After having slept the whole journey from the airport to the hotel, our son Karl was fully awake by then and even though we were looking forward for a nap, with Karl wanting to wonder around, there was no point trying. So we headed to the restaurant beside the main swimming pool and ordered fresh fish food which brought our souls back to life.
From then on, our holidays with our little son were as close to perfection as you can hope. The weather was magnificent, not too hot not too cold. The hotel had many amenities for children, grown ups, seniors and seniors that want to be children. The golf course ranks among the best any player could wish for. There are heated swimming-pools so if you go during winter you can swim (although it is for the brave ones to get out of the water on a windy day).

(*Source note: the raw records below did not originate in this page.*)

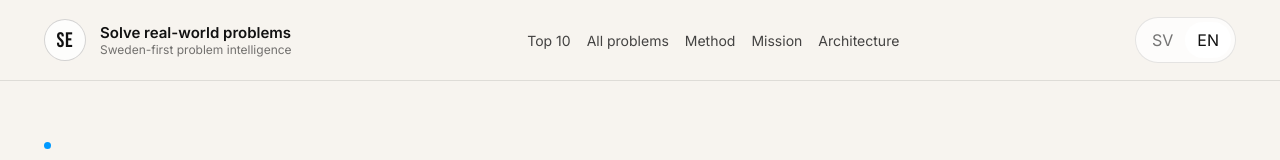
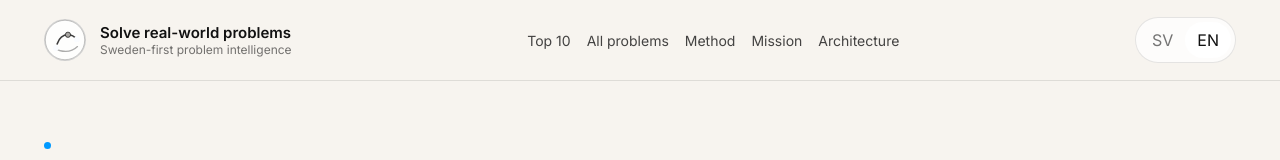
Before and after one commit to mpendyala3/fix-my-itch-sweden, a Next.js app: page / in a window 1280 px wide. Shown: the top 160 px of the page. Built offline with nearby package versions, Linux system fonts and the light colour scheme.

Commit message:
feat: replace lettermark with symbol logo

```diff
--- a/app/ClientHome.tsx
+++ b/app/ClientHome.tsx
@@ -548,7 +548,19 @@ export function HomePage({ routeLabel }: { routeLabel?: string }) {
         <div className="container">
           <nav aria-label="Primary">
             <a className="brand" href="#home">
-              <div className="brand-mark">SE</div>
+              <div className="brand-mark" aria-hidden="true">
+                <svg viewBox="0 0 64 64" fill="none" xmlns="http://www.w3.org/2000/svg">
+                  <circle cx="32" cy="32" r="30" className="brand-orbit" />
+                  <path
+                    d="M20 38C22.8 29.6 29 24 36.5 24C41.8 24 46.5 26.6 50 31"
+                    className="brand-path"
+                  />
+                  <path d="M15 44C20.5 47.5 26.5 49.5 33 49.5C40 49.5 46 47 51 42" className="brand-path faint" />
+                  <circle cx="18" cy="44" r="4.5" className="brand-node solid" />
+                  <circle cx="36.5" cy="24" r="4" className="brand-node" />
+                  <circle cx="50" cy="31" r="4.5" className="brand-node solid" />
+                </svg>
+              </div>
               <div className="brand-copy">
                 <strong>{text.brandName}</strong>
                 <span>{text.brandSub}</span>
--- a/app/globals.css
+++ b/app/globals.css
@@ -116,14 +116,44 @@ nav {
   width: 2.625rem;
   height: 2.625rem;
   border-radius: 999px;
-  display: grid;
-  place-items: center;
-  border: 1px solid var(--line-strong);
+  display: inline-flex;
+  align-items: center;
+  justify-content: center;
   background: color-mix(in srgb, var(--panel) 82%, transparent);
-  color: var(--text);
-  font-family: var(--font-display), Impact, sans-serif;
-  font-size: 1.3125rem;
-  letter-spacing: 0.04em;
+  box-shadow: inset 0 0 0 1px var(--line-strong);
+}
+
+.brand-mark svg {
+  width: 100%;
+  height: 100%;
+  display: block;
+}
+
+.brand-orbit {
+  stroke: color-mix(in srgb, var(--text) 24%, transparent);
+  stroke-width: 1.5;
+}
+
+.brand-path {
+  stroke: color-mix(in srgb, var(--text) 82%, transparent);
+  stroke-width: 2.4;
+  stroke-linecap: round;
+}
+
+.brand-path.faint {
+  stroke: color-mix(in srgb, var(--text-dim) 60%, transparent);
+  stroke-width: 1.9;
+}
+
+.brand-node {
+  fill: color-mix(in srgb, var(--bg) 65%, var(--text) 35%);
+  stroke: color-mix(in srgb, var(--text) 72%, transparent);
+  stroke-width: 1.5;
+}
+
+.brand-node.solid {
+  fill: color-mix(in srgb, white 88%, #d6e4ff 12%);
+  stroke: none;
 }
 
 .brand-copy strong {
```
Also changed, not shown: 13 other files (tests, documents, lock files or other folders).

As with our first trip, my wife and I took turns to take care of Karl while the other half was being pampered with some massages, sauna, jacuzzi or any other activity of our liking. I for instance took a few tennis lessons from an American coach who did not hesitate to show me how much I lost in style since the last time I played (which was a couple of years ago). Physically, my bad shape was also exposed by making me run from one corner to the other of the court, dragging the tennis racket as if it were an anchor and sweating as if I came from a walk in the Sahara, at midday and in August. When he saw me half dead, with my tongue hitting the floor and my body begging for a bench, he laughed and said: "Funny, isn't it, I enjoyed so much making you run and on top of it I get paid!". I drew a complimentary smile on my face, not entirely sure how funny his 'joke' really was. It turned out to be very funny when I told my wife about it.
But we, the three of us, also strolled around andacross the hotel premises around two or three times a day. Boring? not at all. To start with, one could see Karl's eyes scanning everything that crossed his sight. He was learning, he was absorbing images, sounds, smells. You could see him being marvelled by the sound of a bird that for us would not have raised the slightest of attention. His face expressed joy (and also tiredness pretty quickly!). We used the pushchair/stroller and, from time to time, the baby carrier, which was much more appropriate when going to the beach. The beach, ah, what a nice beach. Because the Sheraton Algarve Hotel sits on top of a cliff, the views are stunning. But also, the hotel has got a lift to take even the laziest human being to the sand. Down at the beach, there is a bar to drink quite a variety of cold drinks. And there is another bar at the top of the cliff, with views that seem unreal. To be sure, the cliff is well protected against accidents - a glass fence separates the park from the precipice.
To sum up, the trip was a massive success. But not as good as the next one for which I am now running out of time - and space. Till the next one!
Father and avid traveller